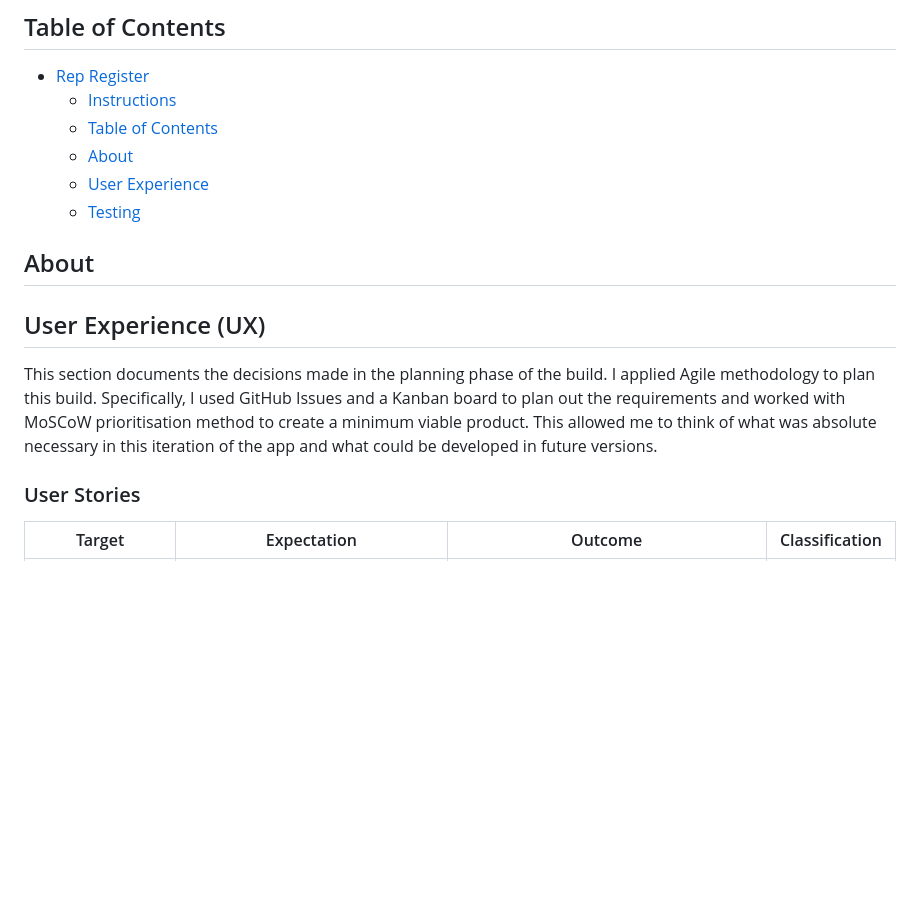
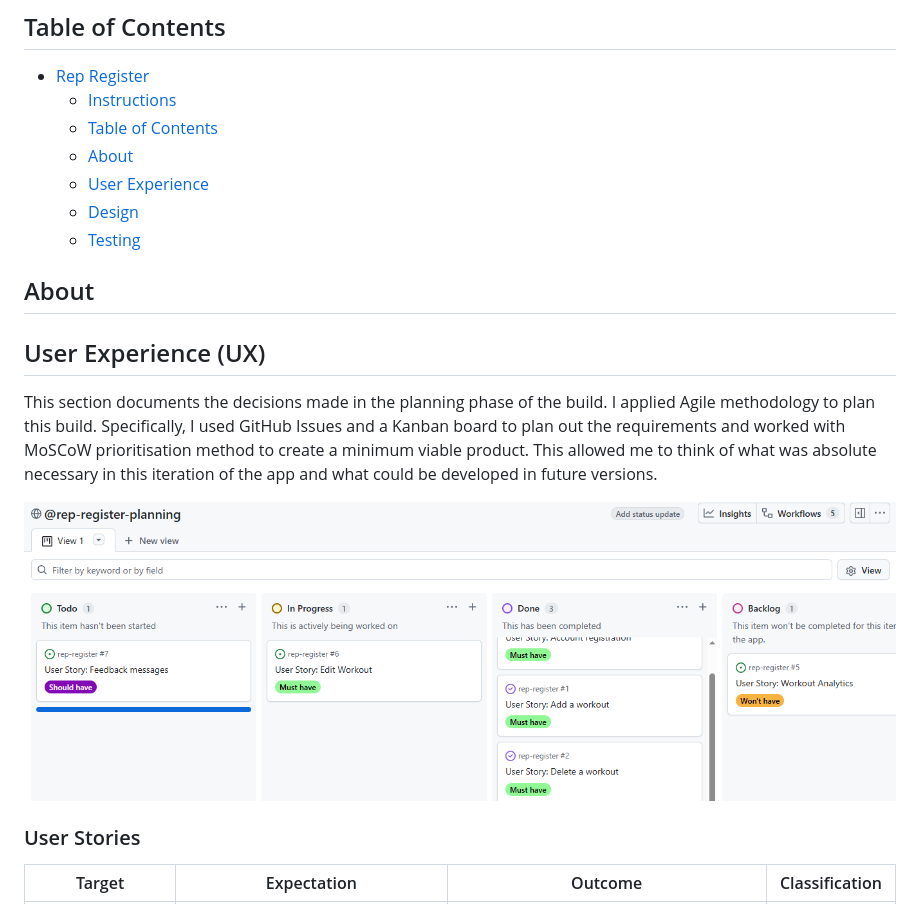
Before and after one commit to Rehanon-Mackenzie/rep-register, a Markdown page: README.md, the part around the change printed below. Drawn GitHub-style; pictures changed too: documentation/planning/project-board.PNG (added); blank space fills up the shorter version.

Commit message:
add  project board to readme

```diff
--- a/README.md
+++ b/README.md
@@ -28,6 +28,7 @@ Visit the deployed site: [Rep Register](https://rep-register-0917d4849eb9.heroku
     * [Table of Contents](#table-of-contents)
     * [About](#about)
     * [User Experience](#user-experience-ux)
+    * [Design](#design)
     * [Testing](#testing)
 
 
@@ -36,6 +37,7 @@ Visit the deployed site: [Rep Register](https://rep-register-0917d4849eb9.heroku
 ## User Experience (UX)
 This section documents the decisions made in the planning phase of the build.  I applied Agile methodology to plan this build.  Specifically, I used GitHub Issues and a Kanban board to plan out the requirements and worked with MoSCoW prioritisation method to create a minimum viable product.  This allowed me to think of what was absolute necessary in this iteration of the app and what could be developed in future versions.
 
+![Project Board](/documentation/planning/project-board.PNG)
 
 ### User Stories
 | Target | Expectation | Outcome | Classification|
```
Also changed, not shown: other parts of README.md (+3 -0 lines), documentation/diagrams/rep-register-flow.png (added).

> [Exercise aim]:
State how many lines of the entries include the string "documentation", with nothing besides the number.

> [Problem solution]:
3